**Exercise prompt:** Tell how many lines of the data include the word "paper". Nothing but the number belongs in the answer.

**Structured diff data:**
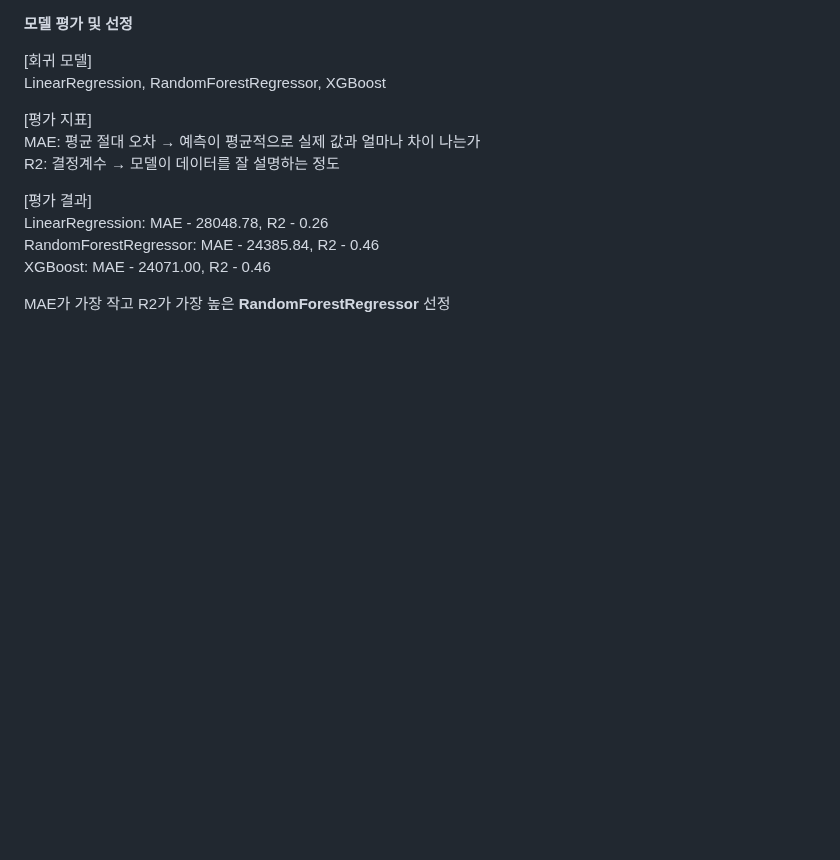
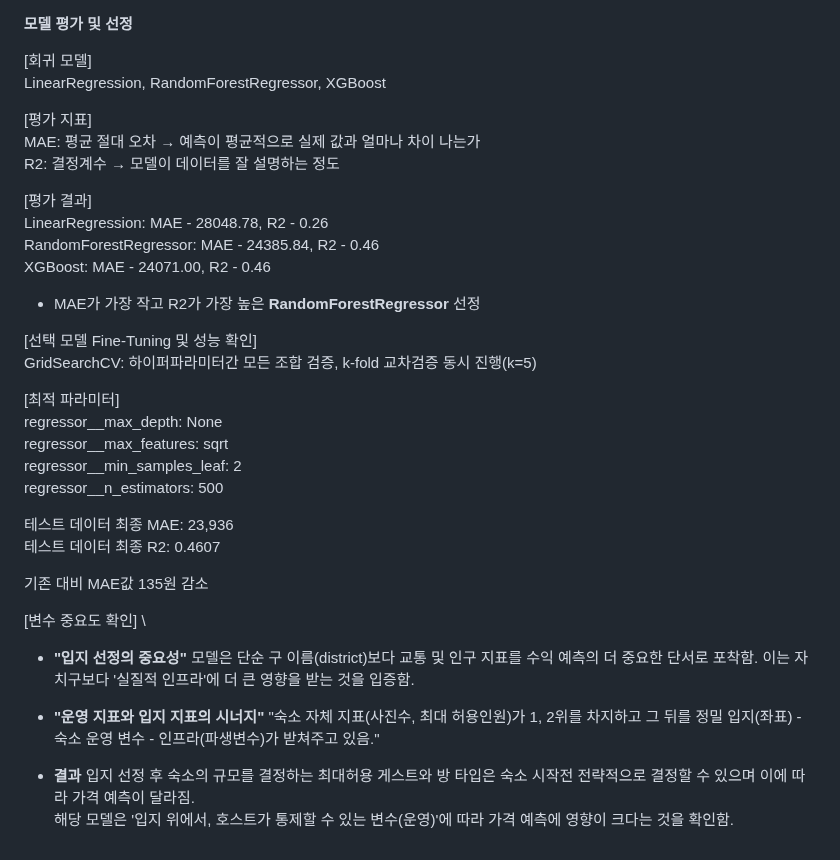
Before and after one commit to HEO-JINWON/Seoul-airbnb-Analysis-Project, a Markdown page: README.md, the part around the change. Rendered like a GitHub page; blank space fills up the shorter version.

```diff
--- a/README.md
+++ b/README.md
@@ -411,4 +411,29 @@ LinearRegression: MAE - 28048.78, R2 - 0.26 \
 RandomForestRegressor: MAE - 24385.84, R2 - 0.46 \
 XGBoost: MAE - 24071.00, R2 - 0.46
 
-MAE가 가장 작고 R2가 가장 높은 **RandomForestRegressor** 선정
+- MAE가 가장 작고 R2가 가장 높은 **RandomForestRegressor** 선정
+
+[선택 모델 Fine-Tuning 및 성능 확인] \
+GridSearchCV: 하이퍼파라미터간 모든 조합 검증, k-fold 교차검증 동시 진행(k=5)
+
+[최적 파라미터] \
+regressor__max_depth: None \
+regressor__max_features: sqrt \
+regressor__min_samples_leaf: 2 \
+regressor__n_estimators: 500
+
+테스트 데이터 최종 MAE: 23,936 \
+테스트 데이터 최종 R2: 0.4607
+
+기존 대비 MAE값 135원 감소
+
+[변수 중요도 확인] \
+- **"입지 선정의 중요성"**
+모델은 단순 구 이름(district)보다 교통 및 인구 지표를 수익 예측의 더 중요한 단서로 포착함. 이는 자치구보다 '실질적 인프라'에 더 큰 영향을 받는 것을 입증함.
+
+- **"운영 지표와 입지 지표의 시너지"**
+"숙소 자체 지표(사진수, 최대 허용인원)가 1, 2위를 차지하고 그 뒤를 정밀 입지(좌표) - 숙소 운영 변수 - 인프라(파생변수)가 받쳐주고 있음."
+
+- **결과**
+입지 선정 후 숙소의 규모를 결정하는 최대허용 게스트와 방 타입은 숙소 시작전 전략적으로 결정할 수 있으며 이에 따라 가격 예측이 달라짐. \
+해당 모델은 '입지 위에서, 호스트가 통제할 수 있는 변수(운영)'에 따라 가격 예측에 영향이 크다는 것을 확인함.
```
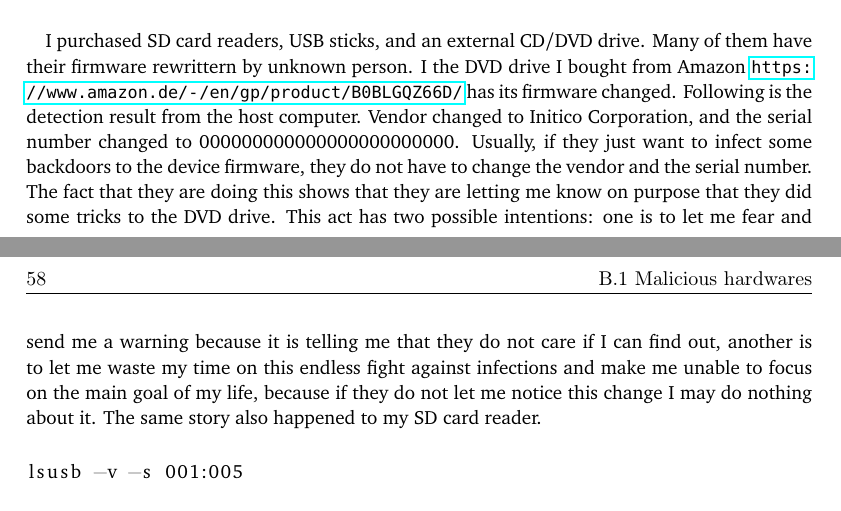
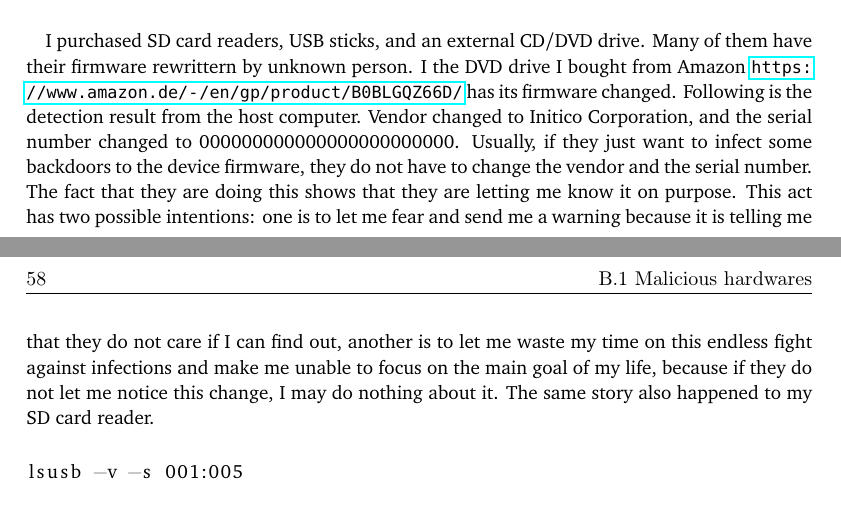
Before and after one commit to YongBinnnnnnnnnnnnnnnnnnnnnnnnnnnnnnnnn/hood, a LaTeX thesis (paper/paper.tex): two parts of pages 73 and 74 of 80, joined at a grey line, cut so that both start at the same text. Compiled offline with pdfLaTeX.

Commit message:
Update paper.tex

```diff
--- a/paper/paper.tex
+++ b/paper/paper.tex
@@ -1006,7 +1006,7 @@ Normal attackers will use the network, Bluetooth, or WiFi for communications bet
 \paragraph{}
 However, there are still other methods. Some even without wireless communications. Despite I had already bought an RF detector to alert me of wireless communications between unknown hardware, unknown attackers still managed to monitor my progress with some modified hardware. Take the devices that I am using to develop this project for example. Raspberry 4B has a USB chip that can communicate with the power source. If the charger is specially crafted with the ability to forward the USB connection to the remote endpoint via power lines, then, with the help of the malware installed on the Pi itself, data can be leaked silently via power lines even without any network connections to the computer. The same story can also happen to the portable screen that I am using now. I have found two counter measurements to this kind of attack: One is to use a USB-C to DC adapter when connecting a USB-C charger to the laptop. Another is to tape the two pins in the middle of the male USB-A port to prevent data communications.
 \paragraph{}
-I purchased SD card readers, USB sticks, and an external CD/DVD drive. Many of them have their firmware rewrittern by unknown person. I the DVD drive I bought from Amazon \url{https://www.amazon.de/-/en/gp/product/B0BLGQZ66D/} has its firmware changed. Following is the detection result from the host computer. Vendor changed to Initico Corporation, and the serial number changed to 000000000000000000000000. Usually, if they just want to infect some backdoors to the device firmware, they do not have to change the vendor and the serial number. The fact that they are doing this shows that they are letting me know on purpose that they did some tricks to the DVD drive. This act has two possible intentions: one is to let me fear and send me a warning because it is telling me that they do not care if I can find out, another is to let me waste my time on this endless fight against infections and make me unable to focus on the main goal of my life, because if they do not let me notice this change I may do nothing about it. The same story also happened to my SD card reader.
+I purchased SD card readers, USB sticks, and an external CD/DVD drive. Many of them have their firmware rewrittern by unknown person. I the DVD drive I bought from Amazon \url{https://www.amazon.de/-/en/gp/product/B0BLGQZ66D/} has its firmware changed. Following is the detection result from the host computer. Vendor changed to Initico Corporation, and the serial number changed to 000000000000000000000000. Usually, if they just want to infect some backdoors to the device firmware, they do not have to change the vendor and the serial number. The fact that they are doing this shows that they are letting me know it on purpose. This act has two possible intentions: one is to let me fear and send me a warning because it is telling me that they do not care if I can find out, another is to let me waste my time on this endless fight against infections and make me unable to focus on the main goal of my life, because if they do not let me notice this change, I may do nothing about it. The same story also happened to my SD card reader.
 \begin{lstlisting}{language={}}
 lsusb -v -s 001:005
 
```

**Written response:** 4